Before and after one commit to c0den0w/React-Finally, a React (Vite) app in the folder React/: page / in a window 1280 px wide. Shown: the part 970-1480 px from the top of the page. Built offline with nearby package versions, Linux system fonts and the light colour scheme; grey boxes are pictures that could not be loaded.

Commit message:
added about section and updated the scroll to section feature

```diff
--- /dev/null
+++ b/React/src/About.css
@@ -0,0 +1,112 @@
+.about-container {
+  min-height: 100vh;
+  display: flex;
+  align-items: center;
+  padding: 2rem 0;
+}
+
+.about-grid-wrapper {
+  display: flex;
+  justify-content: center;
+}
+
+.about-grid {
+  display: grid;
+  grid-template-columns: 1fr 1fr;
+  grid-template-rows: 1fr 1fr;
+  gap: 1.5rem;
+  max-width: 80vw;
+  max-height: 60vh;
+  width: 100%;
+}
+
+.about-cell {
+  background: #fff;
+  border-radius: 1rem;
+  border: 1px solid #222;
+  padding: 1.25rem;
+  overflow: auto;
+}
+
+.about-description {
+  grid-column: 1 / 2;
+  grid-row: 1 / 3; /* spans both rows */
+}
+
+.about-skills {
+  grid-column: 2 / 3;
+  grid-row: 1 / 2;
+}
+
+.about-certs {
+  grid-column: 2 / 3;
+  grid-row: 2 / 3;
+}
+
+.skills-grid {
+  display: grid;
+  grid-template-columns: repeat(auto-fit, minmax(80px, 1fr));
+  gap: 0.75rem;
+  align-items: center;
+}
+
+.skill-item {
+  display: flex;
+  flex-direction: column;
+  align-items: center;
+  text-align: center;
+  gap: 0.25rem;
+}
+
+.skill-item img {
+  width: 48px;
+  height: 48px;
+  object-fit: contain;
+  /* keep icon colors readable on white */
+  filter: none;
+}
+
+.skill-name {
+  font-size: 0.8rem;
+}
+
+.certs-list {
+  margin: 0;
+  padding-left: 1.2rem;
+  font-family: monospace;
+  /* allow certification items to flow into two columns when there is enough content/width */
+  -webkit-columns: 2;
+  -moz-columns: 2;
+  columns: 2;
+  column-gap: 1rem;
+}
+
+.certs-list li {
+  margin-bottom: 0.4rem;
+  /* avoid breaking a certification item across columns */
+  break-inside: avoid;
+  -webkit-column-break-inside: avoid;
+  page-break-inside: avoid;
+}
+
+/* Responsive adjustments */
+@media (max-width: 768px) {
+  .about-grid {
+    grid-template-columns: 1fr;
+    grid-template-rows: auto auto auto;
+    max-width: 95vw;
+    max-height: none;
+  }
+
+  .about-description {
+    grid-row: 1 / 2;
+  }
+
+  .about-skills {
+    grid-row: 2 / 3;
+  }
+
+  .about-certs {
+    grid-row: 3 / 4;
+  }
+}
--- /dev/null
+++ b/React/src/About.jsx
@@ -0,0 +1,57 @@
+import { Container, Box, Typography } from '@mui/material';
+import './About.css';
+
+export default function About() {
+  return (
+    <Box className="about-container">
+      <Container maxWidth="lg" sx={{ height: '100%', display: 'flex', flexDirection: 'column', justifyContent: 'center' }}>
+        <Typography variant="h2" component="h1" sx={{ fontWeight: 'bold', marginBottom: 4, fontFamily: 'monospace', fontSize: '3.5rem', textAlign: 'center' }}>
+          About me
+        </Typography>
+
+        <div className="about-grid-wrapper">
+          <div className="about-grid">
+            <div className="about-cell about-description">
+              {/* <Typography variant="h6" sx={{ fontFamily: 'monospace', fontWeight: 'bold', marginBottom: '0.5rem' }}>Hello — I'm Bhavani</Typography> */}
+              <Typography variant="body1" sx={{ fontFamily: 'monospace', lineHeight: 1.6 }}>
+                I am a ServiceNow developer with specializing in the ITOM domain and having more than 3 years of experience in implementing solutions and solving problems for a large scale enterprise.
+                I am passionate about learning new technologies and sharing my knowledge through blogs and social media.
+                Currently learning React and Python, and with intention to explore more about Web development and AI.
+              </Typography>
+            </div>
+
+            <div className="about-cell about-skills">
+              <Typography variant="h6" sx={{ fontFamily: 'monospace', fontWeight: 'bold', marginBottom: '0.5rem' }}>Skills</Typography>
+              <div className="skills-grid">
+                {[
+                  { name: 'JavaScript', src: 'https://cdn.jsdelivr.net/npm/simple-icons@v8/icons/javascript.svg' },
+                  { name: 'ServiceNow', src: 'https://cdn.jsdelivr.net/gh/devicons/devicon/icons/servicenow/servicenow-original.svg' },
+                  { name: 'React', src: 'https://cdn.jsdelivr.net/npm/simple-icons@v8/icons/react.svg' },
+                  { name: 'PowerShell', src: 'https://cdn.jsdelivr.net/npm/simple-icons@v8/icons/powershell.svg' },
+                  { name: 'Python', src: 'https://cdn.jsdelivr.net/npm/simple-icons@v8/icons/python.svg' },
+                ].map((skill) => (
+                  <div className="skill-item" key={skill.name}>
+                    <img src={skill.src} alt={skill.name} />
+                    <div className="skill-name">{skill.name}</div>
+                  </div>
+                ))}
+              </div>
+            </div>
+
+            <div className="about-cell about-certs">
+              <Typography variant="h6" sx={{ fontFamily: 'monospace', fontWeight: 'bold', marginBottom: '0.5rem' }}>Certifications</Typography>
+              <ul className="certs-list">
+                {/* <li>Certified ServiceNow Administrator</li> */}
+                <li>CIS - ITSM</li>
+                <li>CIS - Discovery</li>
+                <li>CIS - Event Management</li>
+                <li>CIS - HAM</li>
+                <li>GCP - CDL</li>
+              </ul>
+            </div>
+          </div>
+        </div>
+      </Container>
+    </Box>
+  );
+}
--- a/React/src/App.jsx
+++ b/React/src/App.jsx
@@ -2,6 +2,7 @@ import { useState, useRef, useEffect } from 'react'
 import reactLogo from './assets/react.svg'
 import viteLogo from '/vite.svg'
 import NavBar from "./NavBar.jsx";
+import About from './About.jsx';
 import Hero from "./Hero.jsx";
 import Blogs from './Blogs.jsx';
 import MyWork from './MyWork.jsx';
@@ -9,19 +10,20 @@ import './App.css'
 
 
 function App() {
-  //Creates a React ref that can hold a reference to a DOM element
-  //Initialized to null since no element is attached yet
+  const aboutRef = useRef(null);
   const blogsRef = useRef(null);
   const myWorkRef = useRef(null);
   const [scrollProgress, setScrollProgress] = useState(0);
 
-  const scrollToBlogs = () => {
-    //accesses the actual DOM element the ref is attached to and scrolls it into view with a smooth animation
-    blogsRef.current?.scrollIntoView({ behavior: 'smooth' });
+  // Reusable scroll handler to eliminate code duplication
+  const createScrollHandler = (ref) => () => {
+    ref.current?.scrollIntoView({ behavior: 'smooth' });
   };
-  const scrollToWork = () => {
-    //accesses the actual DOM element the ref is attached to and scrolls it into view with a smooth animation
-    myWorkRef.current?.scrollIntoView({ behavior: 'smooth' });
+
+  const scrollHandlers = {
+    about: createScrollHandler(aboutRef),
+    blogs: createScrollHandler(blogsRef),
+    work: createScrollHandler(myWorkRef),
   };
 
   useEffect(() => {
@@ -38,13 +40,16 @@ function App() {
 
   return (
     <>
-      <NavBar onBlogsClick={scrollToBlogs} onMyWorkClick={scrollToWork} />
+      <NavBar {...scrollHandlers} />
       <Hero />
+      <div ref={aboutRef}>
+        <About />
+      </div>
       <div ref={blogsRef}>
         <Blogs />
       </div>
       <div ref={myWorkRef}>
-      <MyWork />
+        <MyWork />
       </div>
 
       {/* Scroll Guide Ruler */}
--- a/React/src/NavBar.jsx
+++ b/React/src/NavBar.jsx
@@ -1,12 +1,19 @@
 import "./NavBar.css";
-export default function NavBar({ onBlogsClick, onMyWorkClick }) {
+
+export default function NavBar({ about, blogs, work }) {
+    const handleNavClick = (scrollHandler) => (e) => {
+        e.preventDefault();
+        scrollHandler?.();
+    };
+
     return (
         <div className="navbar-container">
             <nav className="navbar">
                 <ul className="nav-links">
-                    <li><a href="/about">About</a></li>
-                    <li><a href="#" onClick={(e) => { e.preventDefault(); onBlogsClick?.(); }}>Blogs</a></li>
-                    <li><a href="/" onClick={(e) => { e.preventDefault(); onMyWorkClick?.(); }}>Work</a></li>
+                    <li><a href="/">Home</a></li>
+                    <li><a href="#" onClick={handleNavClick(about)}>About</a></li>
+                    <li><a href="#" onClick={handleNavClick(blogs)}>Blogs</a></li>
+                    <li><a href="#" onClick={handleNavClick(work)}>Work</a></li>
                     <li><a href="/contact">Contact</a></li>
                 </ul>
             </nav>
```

The task -> Find each line above with the string "center", then report how many there are. Write only the number.

Response -> 7